6. Some billboard leases pay a guaranteed amount based on a percentage of the sign's advertising revenue. That means the landowner shares in revenue growth as advertising rates increase. A reasonable goal is to get between 30 and 50 percent of the sign's revenue. A current advertising rate card from the billboard company will be necessary. Annual lease rate increases should be tied to advertising rate increases, not inflation.

7. If your billboard lease is for a renewal of an existing sign, don't assume you've been getting a fair rate and simply extend the agreement for a small percentage increase. This is a common, and often expensive, mistake.

8. Some billboard leases pay a fixed dollar amount without any point of reference. This may not be in your best interests. For example, a billboard lease that pays the landowner $500 per month may sound attractive at first. But if a two-sided sign rents to two advertisers for $4000 per month ($2000 per face), the $500 is revealed to be only 12.5 percent of revenue. If the landowner had linked the lease payments to the sign's advertising revenue, he or she may have received $1200 to $2000 per month (30 to 50 percent). Over 10 years, that's a difference of up to $180,000 that could have gone to the landowner. The lesson? Find out what the sign will cost advertisers, and establish the unit's annual gross revenue (be sure to count both sides of the sign if it has two faces). Negotiate from that figure, and assume the sign will have a 100 percent occupancy for the year. If the billboard company fails to sell the space for a month or two, you should still get paid in full. In fact, you can request to be paid in advance for the entire year. Some billboard leases do that (but you have to ask for it).

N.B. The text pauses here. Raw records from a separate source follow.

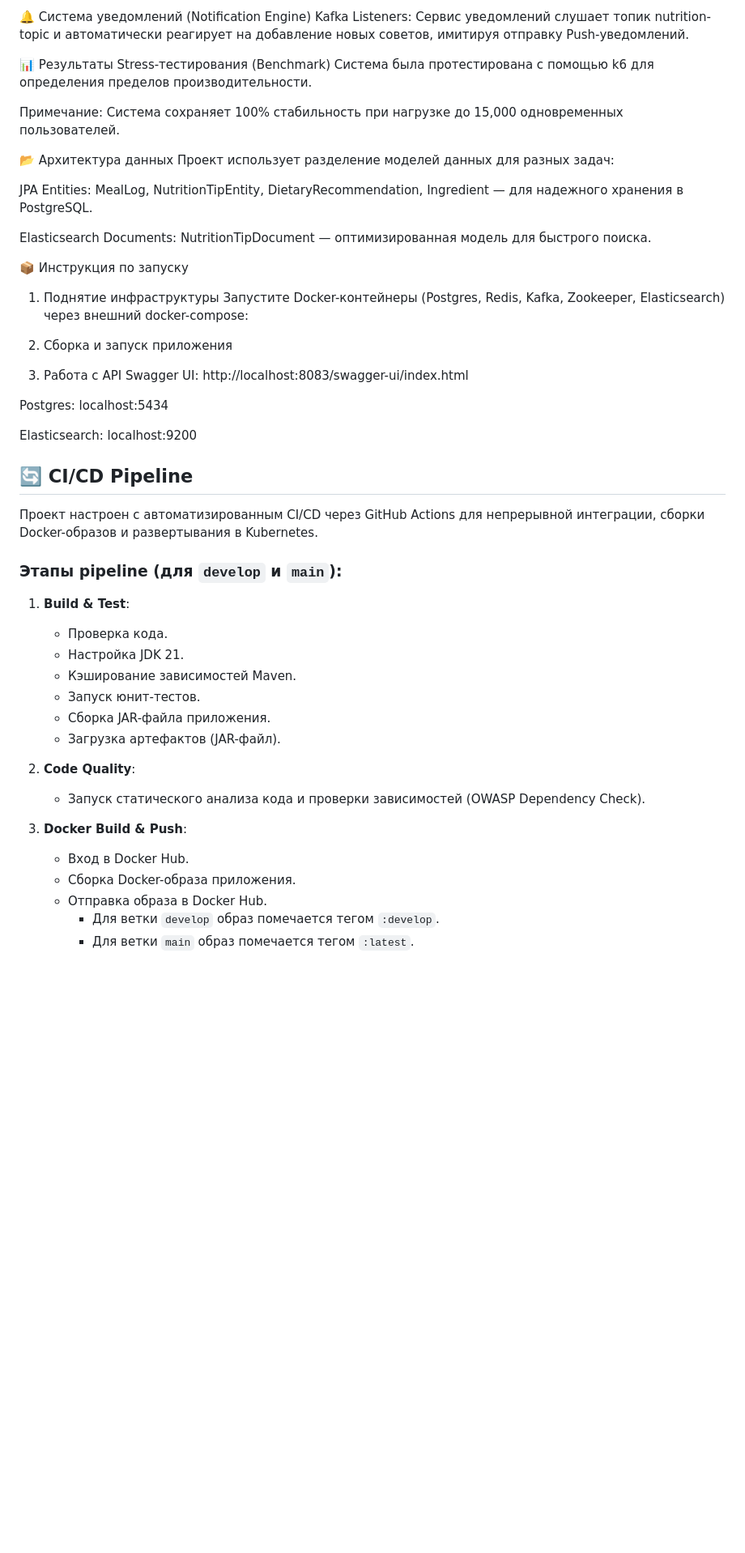
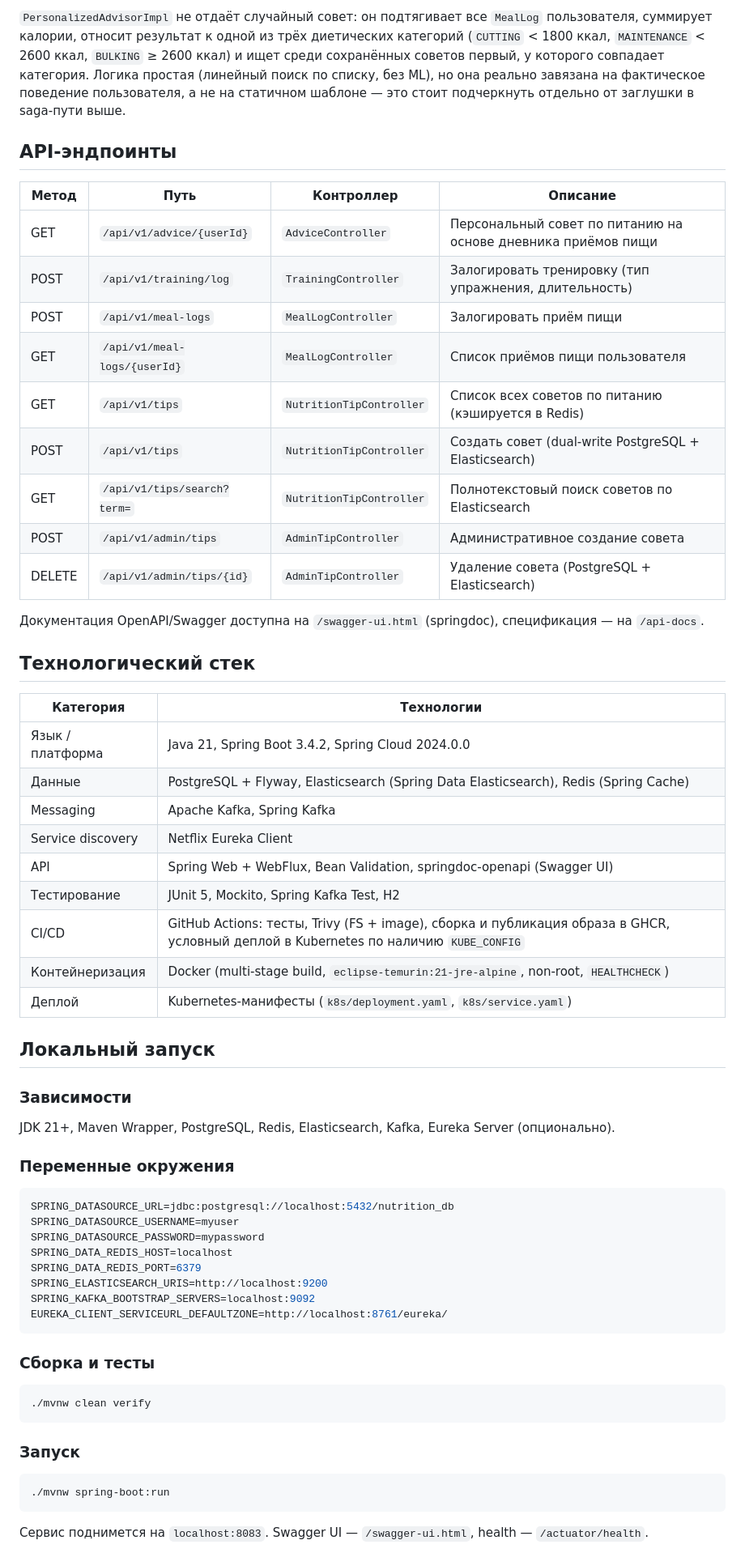
Before and after one commit to Maru3022/Training-Nutrition, a Markdown page: README.md, the part around one of its changes. Shown at 81% size. Drawn GitHub-style; blank space fills up the shorter version.

````diff
--- a/README.md
+++ b/README.md
@@ -33,52 +58,66 @@ Async Logging: Регистрация тренировок отправляет
 
-🔔 Система уведомлений (Notification Engine)
-Kafka Listeners: Сервис уведомлений слушает топик nutrition-topic и автоматически реагирует на добавление новых советов, имитируя отправку Push-уведомлений.
+`PersonalizedAdvisorImpl` не отдаёт случайный совет: он подтягивает все `MealLog` пользователя, суммирует калории, относит результат к одной из трёх диетических категорий (`CUTTING` < 1800 ккал, `MAINTENANCE` < 2600 ккал, `BULKING` ≥ 2600 ккал) и ищет среди сохранённых советов первый, у которого совпадает категория. Логика простая (линейный поиск по списку, без ML), но она реально завязана на фактическое поведение пользователя, а не на статичном шаблоне — это стоит подчеркнуть отдельно от заглушки в saga-пути выше.
 
-📊 Результаты Stress-тестирования (Benchmark)
-Система была протестирована с помощью k6 для определения пределов производительности.
+## API-эндпоинты
 
-Примечание: Система сохраняет 100% стабильность при нагрузке до 15,000 одновременных пользователей.
+| Метод | Путь | Контроллер | Описание |
+|---|---|---|---|
+| GET | `/api/v1/advice/{userId}` | `AdviceController` | Персональный совет по питанию на основе дневника приёмов пищи |
+| POST | `/api/v1/training/log` | `TrainingController` | Залогировать тренировку (тип упражнения, длительность) |
+| POST | `/api/v1/meal-logs` | `MealLogController` | Залогировать приём пищи |
+| GET | `/api/v1/meal-logs/{userId}` | `MealLogController` | Список приёмов пищи пользователя |
+| GET | `/api/v1/tips` | `NutritionTipController` | Список всех советов по питанию (кэшируется в Redis) |
+| POST | `/api/v1/tips` | `NutritionTipController` | Создать совет (dual-write PostgreSQL + Elasticsearch) |
+| GET | `/api/v1/tips/search?term=` | `NutritionTipController` | Полнотекстовый поиск советов по Elasticsearch |
+| POST | `/api/v1/admin/tips` | `AdminTipController` | Административное создание совета |
+| DELETE | `/api/v1/admin/tips/{id}` | `AdminTipController` | Удаление совета (PostgreSQL + Elasticsearch) |
 
-📂 Архитектура данных
-Проект использует разделение моделей данных для разных задач:
+Документация OpenAPI/Swagger доступна на `/swagger-ui.html` (springdoc), спецификация — на `/api-docs`.
 
-JPA Entities: MealLog, NutritionTipEntity, DietaryRecommendation, Ingredient — для надежного хранения в PostgreSQL.
+## Технологический стек
 
-Elasticsearch Documents: NutritionTipDocument — оптимизированная модель для быстрого поиска.
+| Категория | Технологии |
+|---|---|
+| Язык / платформа | Java 21, Spring Boot 3.4.2, Spring Cloud 2024.0.0 |
+| Данные | PostgreSQL + Flyway, Elasticsearch (Spring Data Elasticsearch), Redis (Spring Cache) |
+| Messaging | Apache Kafka, Spring Kafka |
+| Service discovery | Netflix Eureka Client |
+| API | Spring Web + WebFlux, Bean Validation, springdoc-openapi (Swagger UI) |
+| Тестирование | JUnit 5, Mockito, Spring Kafka Test, H2 |
+| CI/CD | GitHub Actions: тесты, Trivy (FS + image), сборка и публикация образа в GHCR, условный деплой в Kubernetes по наличию `KUBE_CONFIG` |
+| Контейнеризация | Docker (multi-stage build, `eclipse-temurin:21-jre-alpine`, non-root, `HEALTHCHECK`) |
+| Деплой | Kubernetes-манифесты (`k8s/deployment.yaml`, `k8s/service.yaml`) |
 
-📦 Инструкция по запуску
-1. Поднятие инфраструктуры
-   Запустите Docker-контейнеры (Postgres, Redis, Kafka, Zookeeper, Elasticsearch) через внешний docker-compose:
+## Локальный запуск
 
-2. Сборка и запуск приложения
-3. Работа с API
-   Swagger UI: http://localhost:8083/swagger-ui/index.html
+### Зависимости
 
-Postgres: localhost:5434
+JDK 21+, Maven Wrapper, PostgreSQL, Redis, Elasticsearch, Kafka, Eureka Server (опционально).
 
-Elasticsearch: localhost:9200
+### Переменные окружения
 
-## 🔄 CI/CD Pipeline
+```bash
+SPRING_DATASOURCE_URL=jdbc:postgresql://localhost:5432/nutrition_db
+SPRING_DATASOURCE_USERNAME=myuser
+SPRING_DATASOURCE_PASSWORD=mypassword
+SPRING_DATA_REDIS_HOST=localhost
+SPRING_DATA_REDIS_PORT=6379
+SPRING_ELASTICSEARCH_URIS=http://localhost:9200
+SPRING_KAFKA_BOOTSTRAP_SERVERS=localhost:9092
+EUREKA_CLIENT_SERVICEURL_DEFAULTZONE=http://localhost:8761/eureka/
+```
 
-Проект настроен с автоматизированным CI/CD через GitHub Actions для непрерывной интеграции, сборки Docker-образов и развертывания в Kubernetes.
+### Сборка и тесты
 
-### Этапы pipeline (для `develop` и `main`):
+```bash
+./mvnw clean verify
+```
 
-1.  **Build & Test**:
-    *   Проверка кода.
-    *   Настройка JDK 21.
-    *   Кэширование зависимостей Maven.
-    *   Запуск юнит-тестов.
-    *   Сборка JAR-файла приложения.
-    *   Загрузка артефактов (JAR-файл).
+### Запуск
 
-2.  **Code Quality**:
-    *   Запуск статического анализа кода и проверки зависимостей (OWASP Dependency Check).
+```bash
+./mvnw spring-boot:run
+```
 
-3.  **Docker Build & Push**:
-    *   Вход в Docker Hub.
-    *   Сборка Docker-образа приложения.
-    *   Отправка образа в Docker Hub.
-        *   Для ветки `develop` образ помечается тегом `:develop`.
-        *   Для ветки `main` образ помечается тегом `:latest`.
+Сервис поднимется на `localhost:8083`. Swagger UI — `/swagger-ui.html`, health — `/actuator/health`.
 
````
Also changed, not shown: other parts of README.md (+49 -73 lines).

9. Do not necessarily delegate billboard lease negotiations to an attorney. Even if an attorney has experience in real estate contracts, he or she may not know what constitutes a fair billboard lease. However, if there is enough money involved to justify an attorney's hourly fee, consider having an attorney review the billboard lease before you sign it. Having your attorney read this website might be a good idea, too.

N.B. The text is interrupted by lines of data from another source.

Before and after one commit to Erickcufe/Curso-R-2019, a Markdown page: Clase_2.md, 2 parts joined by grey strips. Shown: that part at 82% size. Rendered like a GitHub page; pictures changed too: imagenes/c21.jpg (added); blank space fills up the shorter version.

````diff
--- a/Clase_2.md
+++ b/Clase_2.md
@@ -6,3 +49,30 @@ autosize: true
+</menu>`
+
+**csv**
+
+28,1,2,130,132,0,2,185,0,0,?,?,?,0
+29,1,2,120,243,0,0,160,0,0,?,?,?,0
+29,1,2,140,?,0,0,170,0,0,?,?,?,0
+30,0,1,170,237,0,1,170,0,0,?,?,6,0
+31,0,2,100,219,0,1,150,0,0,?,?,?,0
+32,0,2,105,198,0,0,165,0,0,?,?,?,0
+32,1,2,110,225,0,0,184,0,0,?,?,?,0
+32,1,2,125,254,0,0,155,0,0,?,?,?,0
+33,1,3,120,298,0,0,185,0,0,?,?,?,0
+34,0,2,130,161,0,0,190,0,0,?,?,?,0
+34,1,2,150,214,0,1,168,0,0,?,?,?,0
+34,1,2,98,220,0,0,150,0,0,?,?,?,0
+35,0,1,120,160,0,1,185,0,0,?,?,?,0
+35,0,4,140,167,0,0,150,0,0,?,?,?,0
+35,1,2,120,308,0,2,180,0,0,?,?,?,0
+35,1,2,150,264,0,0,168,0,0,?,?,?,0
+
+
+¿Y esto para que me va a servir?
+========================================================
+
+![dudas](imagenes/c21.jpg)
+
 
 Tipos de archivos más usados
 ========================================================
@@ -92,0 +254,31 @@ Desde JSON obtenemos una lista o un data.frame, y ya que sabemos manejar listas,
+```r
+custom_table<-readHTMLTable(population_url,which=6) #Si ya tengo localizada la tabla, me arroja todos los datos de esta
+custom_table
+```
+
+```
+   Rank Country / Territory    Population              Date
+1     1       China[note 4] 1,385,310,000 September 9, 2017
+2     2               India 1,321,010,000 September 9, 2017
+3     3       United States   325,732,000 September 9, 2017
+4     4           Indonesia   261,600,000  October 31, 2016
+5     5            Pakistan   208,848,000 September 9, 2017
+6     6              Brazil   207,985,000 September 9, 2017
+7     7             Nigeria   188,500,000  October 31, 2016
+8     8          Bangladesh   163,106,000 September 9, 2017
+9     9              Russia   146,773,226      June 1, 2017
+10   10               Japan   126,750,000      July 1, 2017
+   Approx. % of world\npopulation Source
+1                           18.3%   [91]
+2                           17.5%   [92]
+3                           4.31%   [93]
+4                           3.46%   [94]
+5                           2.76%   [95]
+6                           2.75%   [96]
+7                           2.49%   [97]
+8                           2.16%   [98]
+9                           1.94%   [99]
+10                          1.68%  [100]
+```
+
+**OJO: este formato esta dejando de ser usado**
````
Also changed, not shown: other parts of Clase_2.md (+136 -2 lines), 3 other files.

10. The sign company employee you negotiate with may have a bonus plan (directly or indirectly) that rewards him (or her) for keeping your billboard lease as low as possible.

11. Try to get your billboard lease to include a cancellation clause which allows you (but not them) to end the contract with 60 or 90-days' written notice. Billboard companies do not like cancellation clauses (in fact, they may say all their leases are non-cancelable), but such clauses have indeed been included in billboard leases. You may not get it, but you should try. Your chances of getting a cancellation clause are better if it is a lease renewal. Initial leases for new signs need to be at least a few years long (and non-cancelable) in order to justify the billboard company's construction expenses.

12. Meet with several other billboard landowners at the same time. Discuss this website, and compare your leases. If you're not getting as much money as you should be, consider working together and negotiating as a group. You can split legal costs (if any), and you will have more clout with the billboard company. The larger your group, the better. (This is, by the way, the last thing a billboard company wants you to do, which is all the more reason to do it.)

Do you need more help?

If you have questions, or would like to hire someone to help guide you through your lease negotiation, contact Jeff Thomas at jthomas @ UnitedLandowners.com.

Copyright 2003 National Landowner Network, LLC.